 Van Til, Defense of the Faith, 162-78; for primary sources and argument, see J. V. Fesko, Reforming Apologetics: Retrieving the Classic Reformed Approach to Defending the Faith (Grand Rapids, MI: Baker Academic, 2019), 27-48.
 John Calvin, Institutes of the Christian Religion, trans. Ford Lewis Battles, ed. John T. McNeil (Philadelphia, PA: The Westminster Press, 1960), I.i-vi.
 Calvin, Institutes, I.i-vi, here I.vi.1.
 J. V. Fesko and Guy M. Richard, “Natural Theology and the Westminster Confession of Faith,” in The Westminster Confession into the 21st Century, vol. 3, ed. J. Ligon Duncan III (Fearn: Mentor, 2009), 223-66; also Richard A. Muller, “Was It Really Viral?
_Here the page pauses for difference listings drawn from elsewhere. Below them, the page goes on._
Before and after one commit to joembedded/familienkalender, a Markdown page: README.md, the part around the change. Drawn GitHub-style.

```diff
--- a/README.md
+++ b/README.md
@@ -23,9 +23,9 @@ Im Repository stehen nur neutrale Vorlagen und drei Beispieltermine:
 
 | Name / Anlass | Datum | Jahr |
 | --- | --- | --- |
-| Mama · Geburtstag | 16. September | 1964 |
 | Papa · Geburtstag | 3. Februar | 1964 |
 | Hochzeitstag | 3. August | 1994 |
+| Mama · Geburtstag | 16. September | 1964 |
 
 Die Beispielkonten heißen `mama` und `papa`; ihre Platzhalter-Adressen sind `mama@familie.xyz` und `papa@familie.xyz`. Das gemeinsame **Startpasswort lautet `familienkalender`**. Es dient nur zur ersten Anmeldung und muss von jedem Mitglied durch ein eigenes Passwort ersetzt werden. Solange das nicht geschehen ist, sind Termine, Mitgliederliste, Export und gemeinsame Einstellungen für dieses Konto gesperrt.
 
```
Natural Theology in the Early Modern Reformed Tradition,” in Crossing Traditions (Leiden: Brills, 2017), 507-31.
 Contra Nathan D. Shannon, “Junius and Van Til on Natural Knowledge of God,” Westminster Theological Journal 82 (2020): 279-300; cf. Kevin DeYoung, “Franciscus Junius, Old Princeton, and the Question of Natural Theology: a Response to Shannon’s ‘Junius and Van Til on Natural Knowledge of God’” (Westminster Theological Journal (2021): 251-66.